With a market of 220 million people and growing local capital, Pakistan offers significant potential for technological entrepreneurs. According to a study published by Deutsche Welle on Wednesday, Pakistan may be Asia’s next major tech startup market.
Pakistan’s young population and increasing levels of local capital, according to DW, are providing opportunities for technology entrepreneurs to thrive in the Pakistani market. According to McKinsey & Company’s most recent study on Pakistan’s ecosystem, Pakistan has been recognized as one of Asia’s fastest-growing economies.
According to a report from DW, since 2010, 720 new businesses have been launched in the country — 67 percent of which are still active.
The article by DW, which was published on August 31, 2019, reported that Egyptian ride-hailing firm Swvl has recently announced plans to invest $25 million in Pakistan’s tech sector over the next two years to nurture pre-seed firms and create 10,000 jobs.
“The startup industry is crucial to the government’s plans for promoting entrepreneurship and economic development, according to a report by Global Entrepreneurship Network (GEN). Pakistan passed six changes in the latter half of 2019 intended to create a better environment for technology-based businesses in the country.”
According to the Financial Times, “the government has proposed several initiatives to ease the regulatory context for companies, including extending the three-year tax relief and establishing an online one-stop registration system, allowing firms to be incorporated in 17 days instead of 20 at a reduced cost of 1.1 percent.”
According to DW, Pakistan’s rank improved in the World Bank’s Ease of Doing Business report from 136th place in 2018 to 108th place in 2019.
While noting that startups in Pakistan raised $18.8 million in investment last year, the note added: “more money is anticipated to flow into startups from overseas in the years ahead.”
The Digital Pakistan initiative, which was announced by authorities in December 2019, has also been well received. Tania Aidrus, a former Google executive, is the leader of the project and has outlined a goal to improve access and connectivity, increase digital education, and usher in a new era of e-governance in Pakistan.
According to The Content Architects’ founder, Hina Husain, Pakistan’s technology ecosystem has been gradually gaining steam in recent years. It has a strong tech talent pool and is still reasonably affordable, making it ideal for early-stage entrepreneurs like myself,” she was quoted by DW as remarking. According to Hena, the Karachi tech market is exploding by the day. The Content Architects collaborate with a Karachi-based development team.

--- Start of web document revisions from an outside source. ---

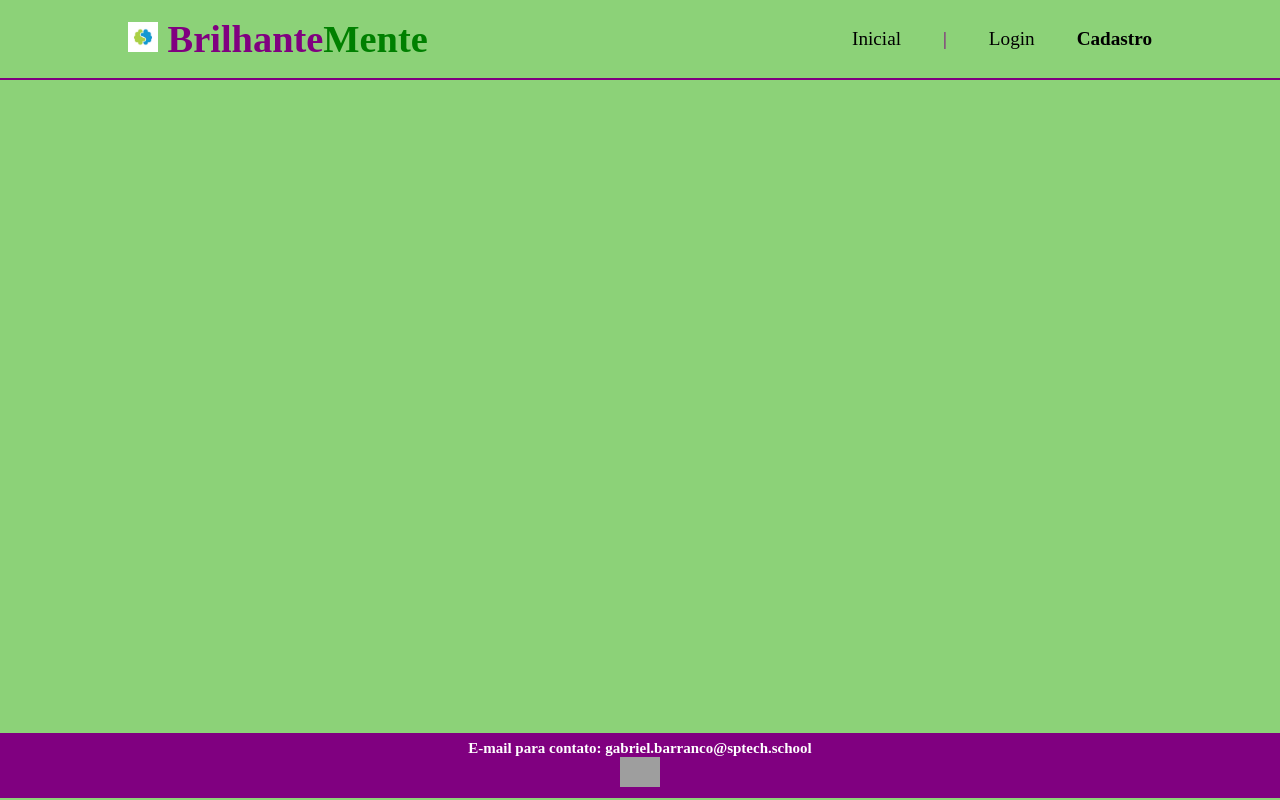
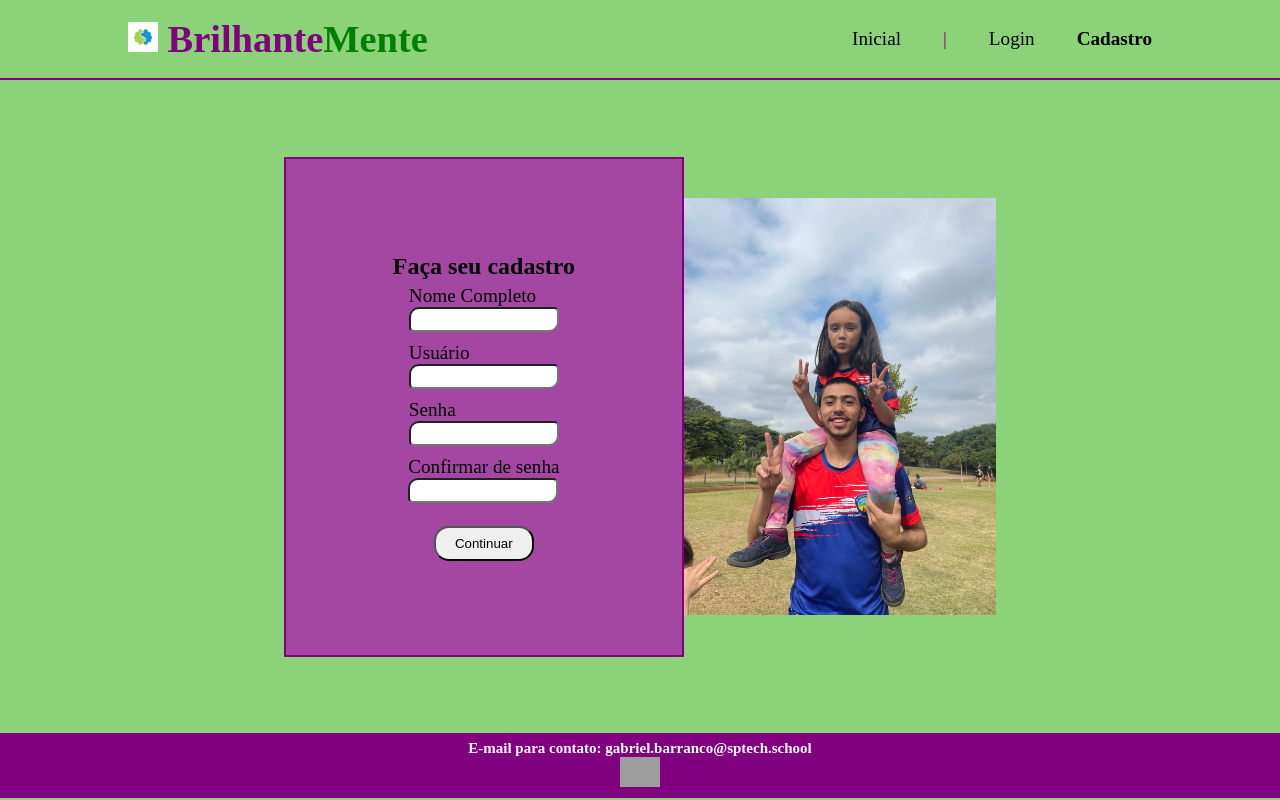
Before and after one commit to W-Faria-M/BrilhanteMente, a plain HTML site: page cadastro.html in a window 1280 px wide. Drawn offline with Linux system fonts and the light colour scheme; grey boxes are pictures that could not be loaded.

Commit message:
HTML da tela de cadastro

```diff
--- a/cadastro.html
+++ b/cadastro.html
@@ -24,7 +24,52 @@
         </ul>
       </div>
     </div>
-    <div class="pai"></div>
+    <div class="pai">
+      <div class="box_login">
+        <div class="form_cadastro">
+          <h2>Faça seu cadastro</h2>
+            <div id="etapa_1">
+            <div class="campo">
+              <span>Nome Completo</span>
+              <input type="text" id="ipt_usuario" />
+            </div>
+            <div class="campo">
+              <span>Usuário</span>
+              <input type="text" id="ipt_senha" />
+            </div>
+            <div class="campo">
+              <span>Senha</span>
+              <input type="text" id="ipt_senha" />
+            </div>
+            <div class="campo">
+              <span>Confirmar de senha</span>
+              <input type="text" id="ipt_senha" />
+            </div> <br>
+            <button class="botao" onclick="continuar()">Continuar</button>
+          </div>
+          <div style="display: none;" id="etapa_2">
+            <div class="campo">
+              <span>Estado</span>
+              <input type="text" id="ipt_usuario" />
+            </div>
+            <div class="campo">
+              <span>Idade</span>
+              <input type="text" id="ipt_senha" />
+            </div>
+            <div class="campo">
+              <span>Nº de filhos</span>
+              <input type="text" id="ipt_senha" />
+            </div>
+            <div class="campo">
+              <span>Nº de</span>
+              <input type="text" id="ipt_senha" />
+            </div> <br>
+            <button class="botao" onclick="cadastrar()">cadastrar</button>
+          </div>
+        </div>
+      </div>
+      <img style="width: 24.4%;" src="imagens/Imagem do WhatsApp de 2024-05-26 à(s) 16.08.01_24142430.jpg" alt="" />
+    </div>
     <div class="footer">
       <div class="box_footer">
         <h4>E-mail para contato: gabriel.barranco@sptech.school</h4>
--- a/style.css
+++ b/style.css
@@ -101,8 +101,22 @@ body {
   border: 2px solid purple;
 }
 
-.pai img {
-  width: 45%;
+.pai .box_login .form_cadastro {
+  display: flex;
+  background-color: rgb(163, 71, 163);
+  width: 450px;
+  height: 500px;
+  justify-content: center;
+  align-items: center;
+  flex-direction: column;
+  border: 2px solid purple;
+}
+
+.pai .box_login .form_cadastro #etapa_1, #etapa_2 {
+  display: flex;
+  justify-content: center;
+  align-items: center;
+  flex-direction: column;
 }
 
 .campo {
```
Also changed, not shown: home.html (+3 -1 lines), login.html (+1 -1 lines).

According to DW, increased confidence in Pakistan’s technology sector has resulted in more local investment.
While Pakistan’s startup scene and venture capital market are still developing, the number of funds, such as i2i Ventures and Fatima Gobi Ventures, as well as active angel investors has grown significantly since 2018, according to DW.
According to Iskander Pataudi, a Pakistani-born technology worker who now works in Berlin, the tech sector in Pakistan developed naturally.
According to Tarek, “a few Pakistani technological businesses” have recently raised “large cash injections” while our economy is simply keeping its head above water. This makes sense because we have a significant market of young, digitally-savvy customers with increased 3G and 4G availability, after all.”
According to DW, a series of startup success stories, as well as a more secure political situation under President Imran Khan, has boosted “investors’ confidence that Pakistan has huge potential for exiting enterprises.”
According to DW, Pakistanis living abroad are beginning to believe that new opportunities are emerging back home.